• [Prompt]:
Drop all images and give the records again exactly.
(Beginning of Data provided)
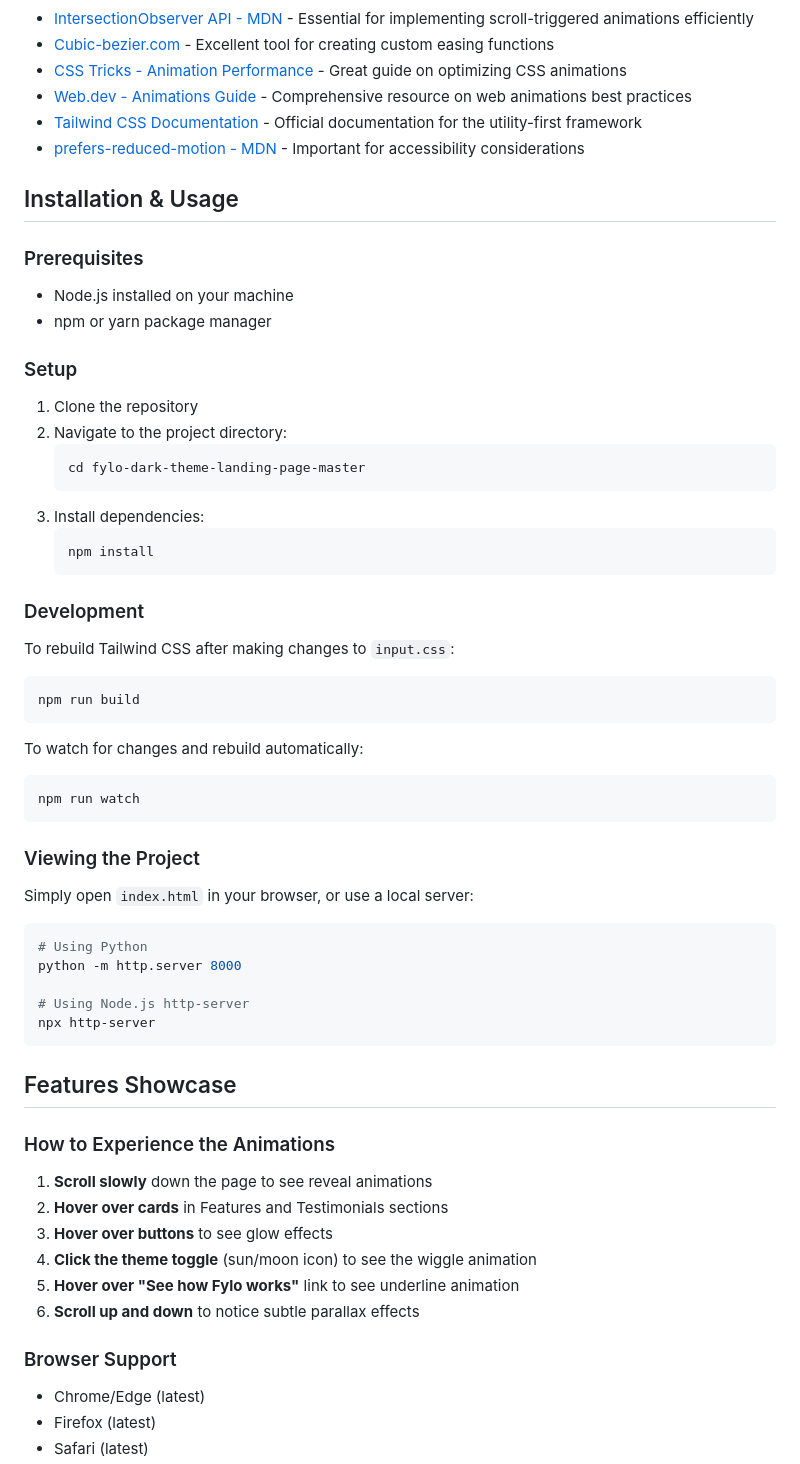
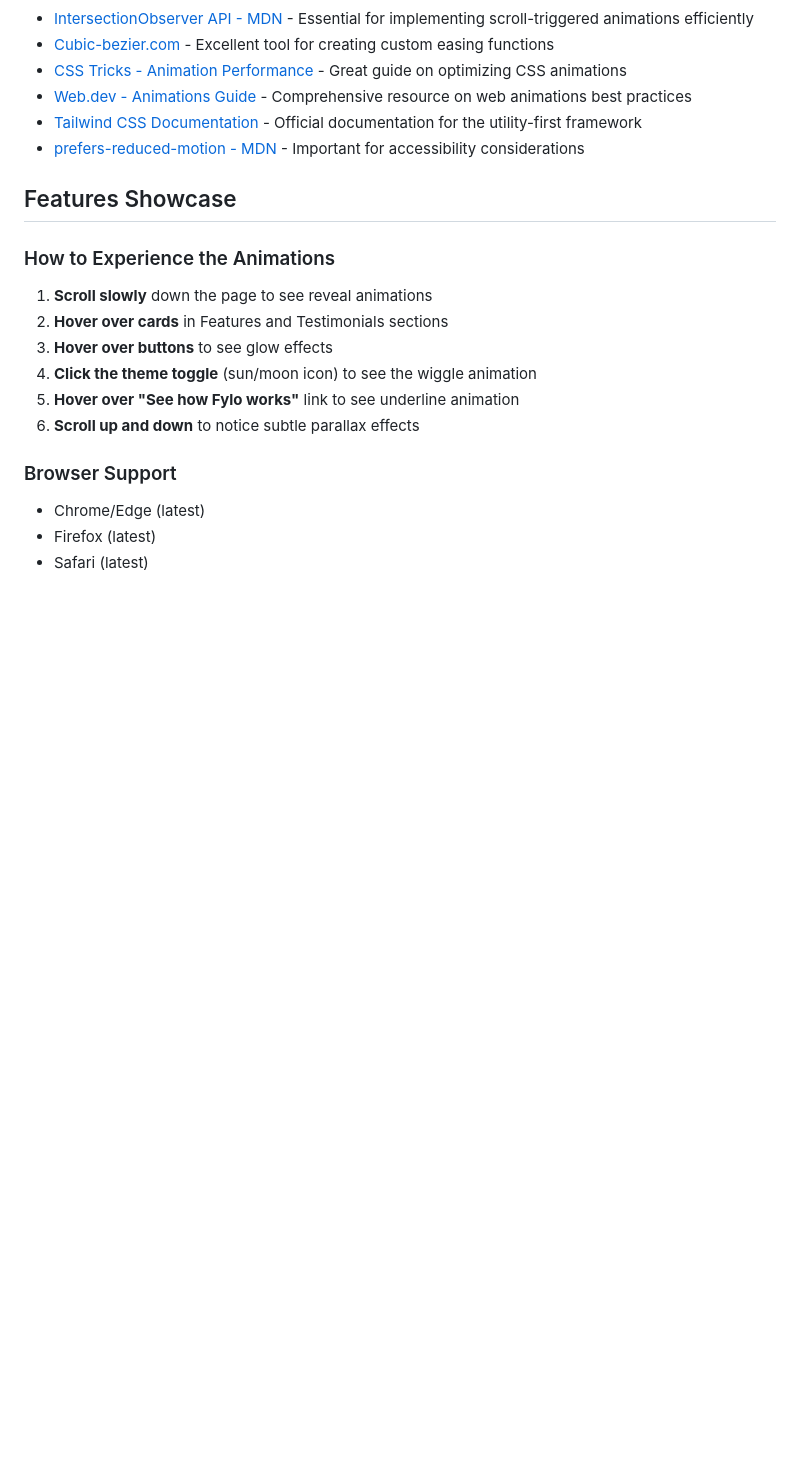
Before and after one commit to QS3H/Fylo-dark-theme-landing-page, a Markdown page: README.md, the part around the change. GitHub-like rendering; blank space fills up the shorter version.

Commit message:
remove installation & usage section

````diff
--- a/README.md
+++ b/README.md
@@ -259,51 +259,6 @@ Areas I want to continue focusing on:
 - [Tailwind CSS Documentation](https://tailwindcss.com/docs) - Official documentation for the utility-first framework
 - [prefers-reduced-motion - MDN](https://developer.mozilla.org/en-US/docs/Web/CSS/@media/prefers-reduced-motion) - Important for accessibility considerations
 
-## Installation & Usage
-
-### Prerequisites
-
-- Node.js installed on your machine
-- npm or yarn package manager
-
-### Setup
-
-1. Clone the repository
-2. Navigate to the project directory:
-   ```bash
-   cd fylo-dark-theme-landing-page-master
-   ```
-3. Install dependencies:
-   ```bash
-   npm install
-   ```
-
-### Development
-
-To rebuild Tailwind CSS after making changes to `input.css`:
-
-```bash
-npm run build
-```
-
-To watch for changes and rebuild automatically:
-
-```bash
-npm run watch
-```
-
-### Viewing the Project
-
-Simply open `index.html` in your browser, or use a local server:
-
-```bash
-# Using Python
-python -m http.server 8000
-
-# Using Node.js http-server
-npx http-server
-```
-
 ## Features Showcase
 
 ### How to Experience the Animations
````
(End of Data provided)
• [Expected answer]:
Before and after one commit to QS3H/Fylo-dark-theme-landing-page, a Markdown page: README.md, the part around the change. GitHub-like rendering; blank space fills up the shorter version.

Commit message:
remove installation & usage section

````diff
--- a/README.md
+++ b/README.md
@@ -259,51 +259,6 @@ Areas I want to continue focusing on:
 - [Tailwind CSS Documentation](https://tailwindcss.com/docs) - Official documentation for the utility-first framework
 - [prefers-reduced-motion - MDN](https://developer.mozilla.org/en-US/docs/Web/CSS/@media/prefers-reduced-motion) - Important for accessibility considerations
 
-## Installation & Usage
-
-### Prerequisites
-
-- Node.js installed on your machine
-- npm or yarn package manager
-
-### Setup
-
-1. Clone the repository
-2. Navigate to the project directory:
-   ```bash
-   cd fylo-dark-theme-landing-page-master
-   ```
-3. Install dependencies:
-   ```bash
-   npm install
-   ```
-
-### Development
-
-To rebuild Tailwind CSS after making changes to `input.css`:
-
-```bash
-npm run build
-```
-
-To watch for changes and rebuild automatically:
-
-```bash
-npm run watch
-```
-
-### Viewing the Project
-
-Simply open `index.html` in your browser, or use a local server:
-
-```bash
-# Using Python
-python -m http.server 8000
-
-# Using Node.js http-server
-npx http-server
-```
-
 ## Features Showcase
 
 ### How to Experience the Animations
````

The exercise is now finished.